LGBT media remembers gay icon Joan Rivers

by Chuck Colbert
Norm Kent, the publisher of South Florida Gay News (SFGN), went all out with the weekly newspaper’s coverage of the recent passing of Joan Rivers. Her picture ran the full page on the front cover of the newspaper’s Fall Arts and Entertainment Guide on September 10 under the tag line, “Can we talk?”
SFGN’s front-page photo showcasing
Joan Rivers’ final LGBT media interview
SFGN also published her last LGBT interview, one that Rivers gave days before entering the hospital. And Kent’s editorial left no stone unturned in assessing Rivers’ iconic significance in the LGBT community.
“Joan Rivers was a female Liberace,” he wrote. “She exuded opulence and arrogance with an unrelenting flair and fancy.” ‘Can we talk’ was the Joan Rivers prelude to speaking the truth. She was saying, ‘Get ready, I am not holding back.’ It’s a trait you should have as a gay person. Be who you are. Don’t apologize for marrying who you want, even that ugly hairy frog holding your hand right now. Hey, he’s your frog.

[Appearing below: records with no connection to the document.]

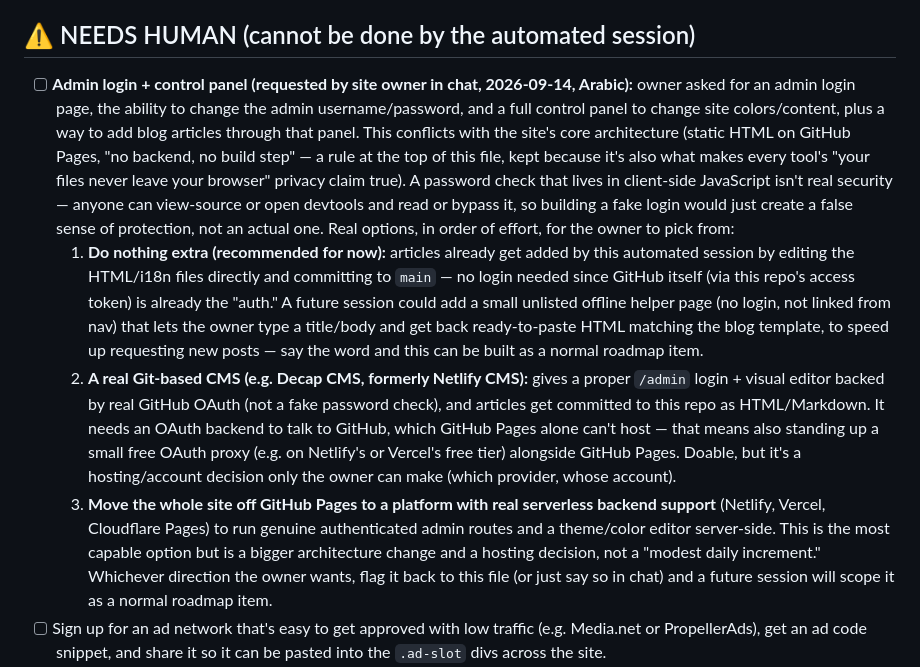
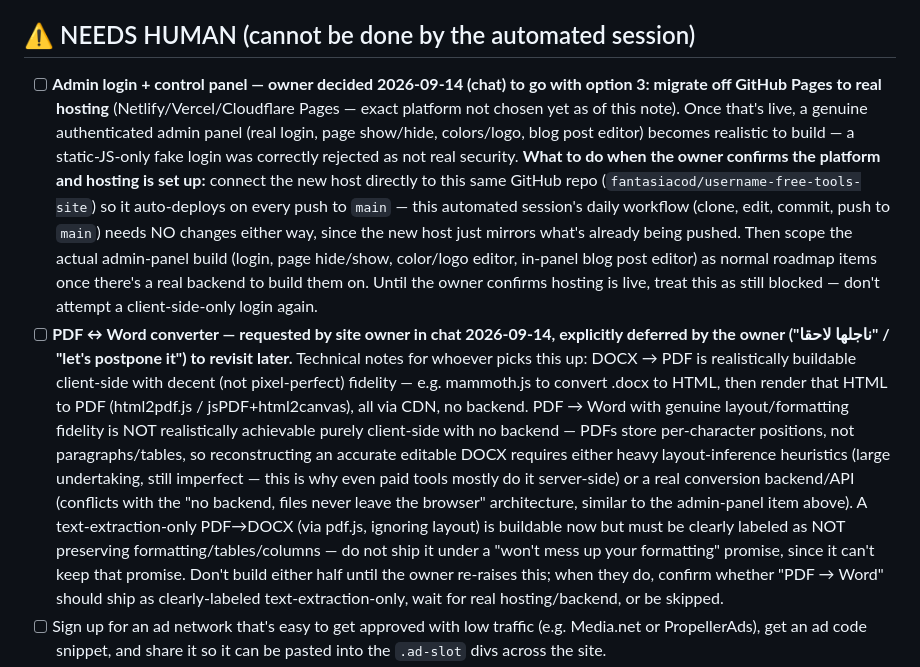
Before and after one commit to fantasiacod/username-free-tools-site, a Markdown page: ROADMAP.md, the part around the change. GitHub-like rendering.

```diff
--- a/ROADMAP.md
+++ b/ROADMAP.md
@@ -34,11 +34,8 @@ a daily scheduled task (see `PROGRESS.md` for the log of what's already been don
 
 ## ⚠️ NEEDS HUMAN (cannot be done by the automated session)
 
-- [ ] **Admin login + control panel (requested by site owner in chat, 2026-09-14, Arabic):** owner asked for an admin login page, the ability to change the admin username/password, and a full control panel to change site colors/content, plus a way to add blog articles through that panel. This conflicts with the site's core architecture (static HTML on GitHub Pages, "no backend, no build step" — a rule at the top of this file, kept because it's also what makes every tool's "your files never leave your browser" privacy claim true). A password check that lives in client-side JavaScript isn't real security — anyone can view-source or open devtools and read or bypass it, so building a fake login would just create a false sense of protection, not an actual one. Real options, in order of effort, for the owner to pick from:
-  1. **Do nothing extra (recommended for now):** articles already get added by this automated session by editing the HTML/i18n files directly and committing to `main` — no login needed since GitHub itself (via this repo's access token) is already the "auth." A future session could add a small unlisted offline helper page (no login, not linked from nav) that lets the owner type a title/body and get back ready-to-paste HTML matching the blog template, to speed up requesting new posts — say the word and this can be built as a normal roadmap item.
-  2. **A real Git-based CMS (e.g. Decap CMS, formerly Netlify CMS):** gives a proper `/admin` login + visual editor backed by real GitHub OAuth (not a fake password check), and articles get committed to this repo as HTML/Markdown. It needs an OAuth backend to talk to GitHub, which GitHub Pages alone can't host — that means also standing up a small free OAuth proxy (e.g. on Netlify's or Vercel's free tier) alongside GitHub Pages. Doable, but it's a hosting/account decision only the owner can make (which provider, whose account).
-  3. **Move the whole site off GitHub Pages to a platform with real serverless backend support** (Netlify, Vercel, Cloudflare Pages) to run genuine authenticated admin routes and a theme/color editor server-side. This is the most capable option but is a bigger architecture change and a hosting decision, not a "modest daily increment."
-  Whichever direction the owner wants, flag it back to this file (or just say so in chat) and a future session will scope it as a normal roadmap item.
+- [ ] **Admin login + control panel — owner decided 2026-09-14 (chat) to go with option 3: migrate off GitHub Pages to real hosting** (Netlify/Vercel/Cloudflare Pages — exact platform not chosen yet as of this note). Once that's live, a genuine authenticated admin panel (real login, page show/hide, colors/logo, blog post editor) becomes realistic to build — a static-JS-only fake login was correctly rejected as not real security. **What to do when the owner confirms the platform and hosting is set up:** connect the new host directly to this same GitHub repo (`fantasiacod/username-free-tools-site`) so it auto-deploys on every push to `main` — this automated session's daily workflow (clone, edit, commit, push to `main`) needs NO changes either way, since the new host just mirrors what's already being pushed. Then scope the actual admin-panel build (login, page hide/show, color/logo editor, in-panel blog post editor) as normal roadmap items once there's a real backend to build them on. Until the owner confirms hosting is live, treat this as still blocked — don't attempt a client-side-only login again.
+- [ ] **PDF ↔ Word converter — requested by site owner in chat 2026-09-14, explicitly deferred by the owner ("ناجلها لاحقا" / "let's postpone it") to revisit later.** Technical notes for whoever picks this up: DOCX → PDF is realistically buildable client-side with decent (not pixel-perfect) fidelity — e.g. mammoth.js to convert .docx to HTML, then render that HTML to PDF (html2pdf.js / jsPDF+html2canvas), all via CDN, no backend. PDF → Word with genuine layout/formatting fidelity is NOT realistically achievable purely client-side with no backend — PDFs store per-character positions, not paragraphs/tables, so reconstructing an accurate editable DOCX requires either heavy layout-inference heuristics (large undertaking, still imperfect — this is why even paid tools mostly do it server-side) or a real conversion backend/API (conflicts with the "no backend, files never leave the browser" architecture, similar to the admin-panel item above). A text-extraction-only PDF→DOCX (via pdf.js, ignoring layout) is buildable now but must be clearly labeled as NOT preserving formatting/tables/columns — do not ship it under a "won't mess up your formatting" promise, since it can't keep that promise. Don't build either half until the owner re-raises this; when they do, confirm whether "PDF → Word" should ship as clearly-labeled text-extraction-only, wait for real hosting/backend, or be skipped.
 - [ ] Sign up for an ad network that's easy to get approved with low traffic (e.g. Media.net or PropellerAds), get an ad code snippet, and share it so it can be pasted into the `.ad-slot` divs across the site.
 - [ ] Once traffic grows, apply for Google AdSense (requires some real traffic + the policy pages, which already exist: privacy-policy.html, terms.html, about.html, contact.html).
 - [ ] Create a Gumroad product for a "Pro" tier (idea: remove the reserved ad space + unlock a couple of extra tool options, sold as a one-time small purchase or "pay what you want"). Share the Gumroad product link so it can be wired into a "Go Pro" button.
```
Also changed, not shown: PROGRESS.md (+7 -0 lines).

“The gay community loved Joan Rivers, and she loved us back. She joked about all our common themes, from aging to sex, from glamor to glitz. If she had just passed away of cardiac arrest at the age of 81, we simply would have said she lived a great life. We are shocked at her passing because there is something ironic about a woman who seemingly went for extensive and painful plastic surgeries every six months dying during a routine 30-minute endoscopy. It was like hearing astronaut John Glenn slipped and cracked his head in a shower.
“A simple comedienne with the ability to make us laugh incessantly, she made our news section last month by joking that President Obama was gay and his wife Michele transgender. Friends with Prince Charles, she performed for our own queens in South Beach and real ones in London on the world stage.”
Here is a brief excerpt from SFGN staffer Michael Cook’s interview with Rivers, her last one with an LGBT media outlet.
Cook: There is just something about you and the gay men, who just absolutely adore you! What do you think makes the gay men love your shows so much?
Rivers: As long as I have at least six gay men in the front row, you’re gonna have a good show. They are the best audience in the world. I don’t know why really. I started with them in the Village [in New York City] and they’ve always been so much a part of my life, with my friends. The humor is right there and they are the ones that you can make the joke with. I find that fascinating.
Cook: I can’t speak for all of us, but most gay men I know love you for your honesty and your openness.
Rivers: Oh vice versa definitely. I always make sure I wear good shoes too. The audience looks up.
Sure enough, other LGBT media outlets covered Joan Rivers’ September 4 passing.
A Frontiers front-page from 1984
In Southern California, Frontiers “covered Joan Rivers’ unexpected tragic death as breaking news with an obituary and followed up with reaction, the controversial reports about how she died, her funeral and various remembrances,” said news editor Karen Ocamb. “Rivers had a huge gay following in Los Angeles, from drag queens imitating her for years during West Hollywood’s huge Halloween party to people appreciating her early public support for people with HIV/AIDS, including a Frontiers cover in 1984 promoting an AIDS fundraiser.”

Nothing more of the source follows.